Thereâ€™s a good reason these days to think of the many women who contribute to scientific and technological advances. The tech world celebrates female geeks everywhere mid-October, with a day named after Ada Lovelace, Lord Byronâ€™s daughter, who is considered by many the first programmer who ever lived.
Ada Lovelace (Wikimedia Commons)
Ada Lovelace Day, which falls this year on October 14, celebrates the achievements of women in science, tech, engineering and math, the so-called STEM. Various institutions and organizations around the globe honor those who prove through their work that women can be just as influential as men in science and technology.
Augusta Ada King, Countess of Lovelace, born Augusta Ada Byron, lived in the 1800s and was known for her mathematical prowess. Although the first modern computers would only be invented in the 1940s, the countess, known today as Ada Lovelace, did write what many consider a computer program for her friend Charles Babbageâ€™sÂ Analytical Engine

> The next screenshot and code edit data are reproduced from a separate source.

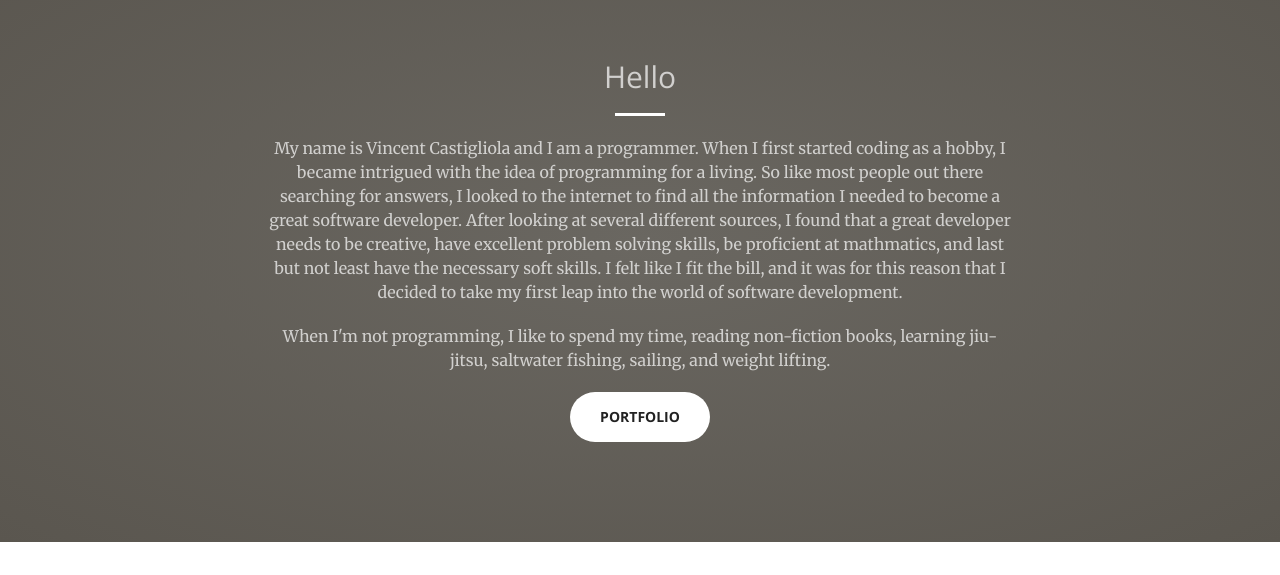
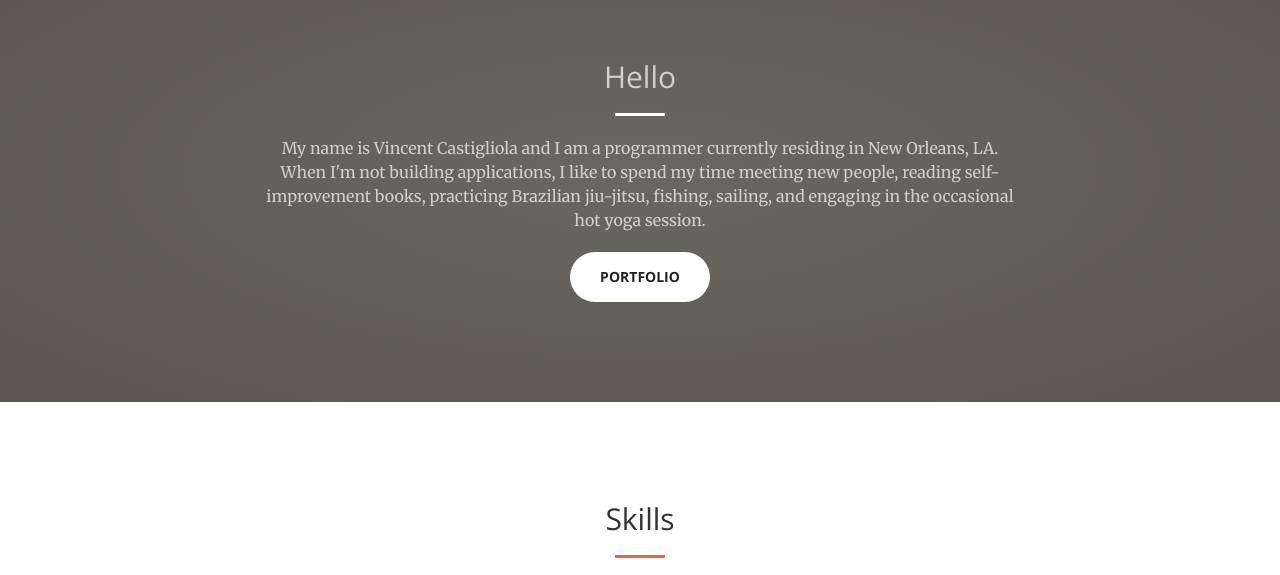
Before and after one commit to VincentCastig/VincentCastig.github.io, a website: page index.html in a window 1280 px wide. Shown: the part 860-1435 px from the top of the page. Drawn offline with nearby package versions, Linux system fonts and the light colour scheme.

Commit message:
Update index.html

```diff
--- a/index.html
+++ b/index.html
@@ -108,9 +108,8 @@
                         <div class="col-lg-8 col-lg-offset-2 text-center">
                             <h2 class="text-faded">Hello</h2>
                             <hr class="light">
-                            <p class="text-faded">My name is Vincent Castigliola and I am a programmer. When I first started coding as a hobby, I became intrigued with the idea of programming for a living. So like most people out there searching for answers, I looked to the internet to find all the information I needed to become a great software developer. After looking at several different sources, I found that a great developer needs to be creative, have excellent problem solving skills, be proficient at mathmatics, and last but not least have the necessary soft skills. I felt like I fit the bill, and it was for this reason that I decided to take my first leap into the world of software development.</p>
+                            <p class="text-faded">My name is Vincent Castigliola and I am a programmer currently residing in New Orleans, LA. When I'm not building applications, I like to spend my time meeting new people, reading self-improvement books, practicing Brazilian jiu-jitsu, fishing, sailing, and engaging in the occasional hot yoga session.</p>
 
-                            <p class="text-faded">When I'm not programming, I like to spend my time, reading non-fiction books, learning jiu-jitsu, saltwater fishing, sailing, and weight lifting.</p>
                             <a href="#portfolio" class="page-scroll btn btn-default btn-xl sr-button" data-sr-id="10" style="; visibility: visible;  -webkit-transform: translateY(0) scale(1); opacity: 1;transform: translateY(0) scale(1); opacity: 1;-webkit-transition: all 0.35s ease 0s, -webkit-transform 1s cubic-bezier(0.6, 0.2, 0.1, 1) 0.2s, opacity 1s cubic-bezier(0.6, 0.2, 0.1, 1) 0.2s; transition: all 0.35s ease 0s, transform 1s cubic-bezier(0.6, 0.2, 0.1, 1) 0.2s, opacity 1s cubic-bezier(0.6, 0.2, 0.1, 1) 0.2s; ">Portfolio</a>
                         </div>
                     </div>
```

Babbage was never able to actually complete construction of the machine, which was basically a mechanical computer designed to solve math problems. However, his project was well known, and Ada Lovelace wrote extensive notes on the engine, which included a method â€” or, as some would call it today, a program â€” to calculate Bernoulli numbers using the machine.
Ada Lovelace Day was launched in 2009. You can read about women in STEM that people admire on FindingAda.com.
Who are the women in science, tech, engineering or math that you admire the most?